Great software like Asana, Dropbox, and SharePoint make collaboration with your colleagues easier, more fruitful, and even sort of fun. And Google makes us all look smarter than we actually are (especially blog writers) on a daily basis.
Advances Aren’t Always Good
At the same time, advances in technology can have downsides, too, and we don’t just mean Skynet or Singularity or the antisocial effects of everyone always having their noses in their phones.
More things like industrial machinery and security cameras being digitized and added to a network or cloud means more targets for hackers, and more data for them to steal, sabotage, or hold hostage. It also means more advanced techniques and tools for hackers.
Plus, in the rush of technology companies to innovate and release Minimum Viable Products, security can sometimes get shortchanged. Zoom, for example, was famously criticized for its lack of security at the same time it became the teleconferencing tool of choice at the start of the coronavirus pandemic.
And that $20 HD security camera you bought to protect your house? Perhaps the reason it was so cheap was because the manufacturer didn’t spend much time testing and patching up its security holes.
To protect your business from emerging threats like these, you need first to know what they are. Let’s take a look at the ones we think pose the biggest risk.
Top Emerging Cyber Security Risks
Cryptojacking is the exploitation of weaknesses in company systems to mine for cryptocurrency. It’s similar to ransomware, but more sophisticated. Businesses whose systems lack backups or network segmentation are especially vulnerable to this threat.
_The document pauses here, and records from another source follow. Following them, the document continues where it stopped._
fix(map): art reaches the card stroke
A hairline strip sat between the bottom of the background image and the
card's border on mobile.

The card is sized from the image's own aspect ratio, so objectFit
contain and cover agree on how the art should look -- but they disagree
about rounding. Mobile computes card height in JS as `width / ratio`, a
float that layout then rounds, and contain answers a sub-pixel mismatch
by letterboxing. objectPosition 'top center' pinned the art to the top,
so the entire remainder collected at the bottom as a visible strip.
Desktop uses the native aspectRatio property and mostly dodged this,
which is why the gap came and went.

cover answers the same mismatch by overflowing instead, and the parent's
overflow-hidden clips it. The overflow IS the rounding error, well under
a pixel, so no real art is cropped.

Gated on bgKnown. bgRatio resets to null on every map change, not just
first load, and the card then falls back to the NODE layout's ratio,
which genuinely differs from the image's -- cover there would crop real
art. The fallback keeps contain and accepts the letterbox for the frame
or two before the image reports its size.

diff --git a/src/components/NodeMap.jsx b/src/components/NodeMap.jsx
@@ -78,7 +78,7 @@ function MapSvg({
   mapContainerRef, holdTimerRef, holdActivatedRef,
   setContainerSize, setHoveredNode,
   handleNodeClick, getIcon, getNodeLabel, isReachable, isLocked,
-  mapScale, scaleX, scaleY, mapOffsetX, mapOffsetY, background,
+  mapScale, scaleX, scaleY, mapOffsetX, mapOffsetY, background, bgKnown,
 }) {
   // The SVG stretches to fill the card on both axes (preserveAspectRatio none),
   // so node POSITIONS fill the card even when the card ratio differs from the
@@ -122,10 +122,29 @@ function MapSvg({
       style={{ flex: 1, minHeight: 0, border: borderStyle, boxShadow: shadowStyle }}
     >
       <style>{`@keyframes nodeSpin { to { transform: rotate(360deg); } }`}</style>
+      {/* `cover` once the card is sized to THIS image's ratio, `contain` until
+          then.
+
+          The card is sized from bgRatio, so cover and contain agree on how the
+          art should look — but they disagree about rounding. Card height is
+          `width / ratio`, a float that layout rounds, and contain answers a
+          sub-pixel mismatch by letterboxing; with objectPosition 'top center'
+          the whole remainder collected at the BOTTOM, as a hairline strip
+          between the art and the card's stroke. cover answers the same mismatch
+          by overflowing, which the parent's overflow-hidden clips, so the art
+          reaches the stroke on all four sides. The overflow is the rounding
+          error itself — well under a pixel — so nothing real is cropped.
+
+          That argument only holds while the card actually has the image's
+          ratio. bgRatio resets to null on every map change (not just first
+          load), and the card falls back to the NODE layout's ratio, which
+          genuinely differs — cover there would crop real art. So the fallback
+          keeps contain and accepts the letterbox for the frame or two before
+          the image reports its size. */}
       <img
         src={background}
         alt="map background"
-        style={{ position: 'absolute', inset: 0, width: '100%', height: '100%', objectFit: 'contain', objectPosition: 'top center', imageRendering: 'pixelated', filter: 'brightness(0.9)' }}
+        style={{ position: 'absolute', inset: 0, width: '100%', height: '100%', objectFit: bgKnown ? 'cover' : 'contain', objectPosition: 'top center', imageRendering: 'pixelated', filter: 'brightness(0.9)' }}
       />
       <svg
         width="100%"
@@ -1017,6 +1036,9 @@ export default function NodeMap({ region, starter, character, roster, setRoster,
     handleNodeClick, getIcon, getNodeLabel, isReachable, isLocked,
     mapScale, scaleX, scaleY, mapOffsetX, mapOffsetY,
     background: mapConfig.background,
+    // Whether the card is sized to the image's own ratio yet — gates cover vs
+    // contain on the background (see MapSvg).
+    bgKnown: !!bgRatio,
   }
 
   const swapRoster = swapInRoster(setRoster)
One thing to keep in mind about cryptojacking is that it’s indiscriminate when it comes to size, meaning that businesses of any scale are at risk.
2. Internet of Things (IoT) Vulnerabilities
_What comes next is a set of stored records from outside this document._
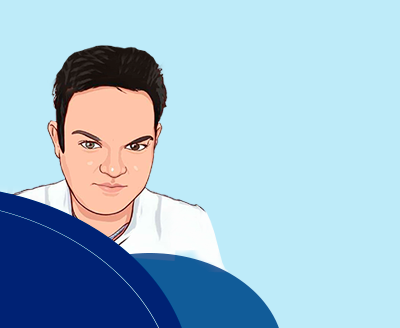
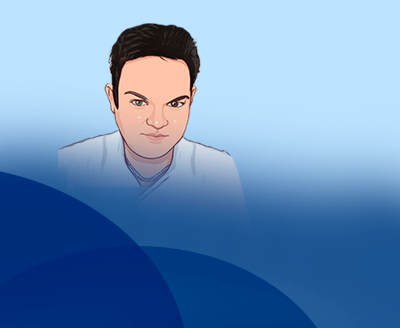
newss

diff --git a/src/pages/Home/styles.ts b/src/pages/Home/styles.ts
@@ -19,7 +19,7 @@ export const HomeBannerWrapper = styled.div<{icon:IconType}>`
 
     .title-search-container{
         position: absolute;
-        top:60%;
+        top:65%;
         left:50%;
         transform: translate(-50%, -50%);
         width:100%;
@@ -27,14 +27,24 @@ export const HomeBannerWrapper = styled.div<{icon:IconType}>`
         z-index:1;
         
         display: flex;
-        flex-direction: column;
+        flex-direction: column-reverse;
         align-items: center;
         justify-content: cener;
 
         .principal-title{
-            width: 45%;
-            heigh: 45%;    
-            margin-bottom:5px;
+            width:80%;
+              font-family: "Playwrite IN", serif;
+            font-size:14px;
+            text-align: center;
+            position: absolute;
+            bottom:-35%;
+            trasnform:translate(-50%,-50%)
+            left:0%;
+            color:#fff;
+             font-weight: <weight>;
+           
+          
+         
                
         }
 
@@ -121,9 +131,7 @@ export const HomeBannerWrapper = styled.div<{icon:IconType}>`
             justify-content: center;
 
           .principal-title{
-            width: 28%;
-            heigh: 28%;    
-            margin-bottom:20px;
+           
                
         }
         }

diff --git a/src/components/Header/styles.ts b/src/components/Header/styles.ts
@@ -4,7 +4,7 @@ import styled from "styled-components";
 
 export const HeaderContainer = styled.header`
     width:100%;
-    height:65px;
+    height:95px;
     background-color: ${({theme}) => theme.colors.background};
     display: flex;
     align-items: center;
@@ -23,7 +23,7 @@ export const HeaderContainer = styled.header`
 
 export const HeaderWrapper = styled.div`
     width:92%;
-    height: 65px;
+    height: 95px;
     position: relative;
     display: flex;
     align-items: center;
@@ -34,8 +34,8 @@ export const HeaderWrapper = styled.div`
         align-items: center;
     }
       .logo{
-        width:75px !important;
-        height:75px !important;
+        width:115px !important;
+        height:115px !important;
         margin-left:8px;
         object-fit:contain;
         

diff --git a/public/index.html b/public/index.html
@@ -2,6 +2,9 @@
 <html lang="pt-br">
   <head>
     <meta charset="utf-8" />
+    <link rel="preconnect" href="https://fonts.googleapis.com">
+<link rel="preconnect" href="https://fonts.gstatic.com" crossorigin>
+<link href="https://fonts.googleapis.com/css2?family=Chathura:wght@300;400;700&family=Dongle:wght@300;400&family=Goldman&family=IBM+Plex+Sans+Thai+Looped:wght@100;200;300;400;500&family=Montserrat+Subrayada:wght@400;700&family=Playwrite+IN:wght@100..400&family=Reem+Kufi:wght@400;500&display=swap" rel="stylesheet">
     <link rel="apple-touch-icon" sizes="180x180" href="/apple-touch-icon.png">
     <link rel="icon" type="image/png" sizes="32x32" href="/favicon-32x32.png">
     <link rel="icon" type="image/png" sizes="16x16" href="/favicon-16x16.png">

diff --git a/src/pages/Home/index.tsx b/src/pages/Home/index.tsx
@@ -91,7 +91,7 @@ const Home = () => {
 
             <HomeBannerWrapper id="search" icon={IoMdArrowForward }>
                 <div className="title-search-container">
-                <LazyLoadImage  effect="blur" src={logoHome} alt="principal-title"  className="principal-title"/>                    
+                <h1 className="principal-title">"Conectando pessoas aos seus sonhos"</h1>                    
                 <PseudoSearch/>
                 </div>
IoT connected devices like security cameras and smart container ships are being installed like crazy everywhere from offices to homes. According to Security Today, global spending on IoT should reach $1.29 trillion in 2020 with a total of 31 billion IoT devices installed.
Many companies neglect to put together a comprehensive plan for keeping these devices updated and protected. These devices are prone to be used as “botnets” or as vulnerable mini-PCs that hackers can easily get access to.
Lags in updates on IoT devices like these can leave them open to attack as their outdated software becomes vulnerable. In 2016, three teenagers created a botnet-control software program that hacked more than 100,000 webcams and other devices just to gain an advantage over other players in Minecraft. This hack caused interrupted connections among PayPal, Amazon, and Netflix customers in the East Coast.
3. Cross-Site Scripting
Cross-site scripting, or XSS attacks, lets hackers hijack websites to inject harmful code into people’s browsers. Cybercriminals can use this technique to steal users’ credentials.
These attacks are happening more frequently as upwards of 21% of problems identified by bug bounty are XSS in nature.
4. The Security Breach Is Coming…From Inside Your House!!
Corporate espionage has been growing over the years as more companies have seen data stolen by personnel and traded to competitors. These threats can be both some of the easiest and most difficult problems to control.
Not all insider threats are deliberate, however. Many employees are liable to trigger damages by accident. This can happen when personnel fall for phishing scams, open infected links, or catch a virus from something shared on social media. These incidents can be avoided altogether by properly training employees in basic cybersecurity practices.
Some of the common mobile threats include:
- Mobile malware
- Data leakage
- Connection to insecure Wi-Fi networks (4% of mobile devices have suffered from “Man-in-the-Middle” attacks that allow hackers to intercept your information)
With more phones being targeted, it’s essential for companies to take preventative action. Two of the best courses of action are to deploy antivirus on your company-owned mobile devices or to use mobile device management (MDM) software.
6. The Old-Fashioned Data Breach
A data breach is a businesses’ worst nightmare. These attacks can cripple an entire organization. Not only can vast amounts of money be stolen, but a data breach can also take something more valuable, information. The information lost in such an attack can range from trade secrets to customer information.
When customer information is stolen, it can lead to a spiral of costly damages. In the worst cases, it can leave the company liable for mismanaging customer data. Domestic firms should keep in mind that data breaches in the United States have the highest average cost in damages. A breach of 1 million records costs $40 million while a breach of 50 million costs $350 million on average (though obviously these numbers are skewed a bit by large corporations; if you’re a smaller business you can probably only dream of spending tens of millions on recovering from a data breach or anything else right now).
Stay Safe with Cyber Security Risk Protection Services
When it comes to staying safe and getting the most out of cyber security, go with XOverture. Our expertise and quality of service make us the premier choice in managed IT services, especially when it comes to cyber security.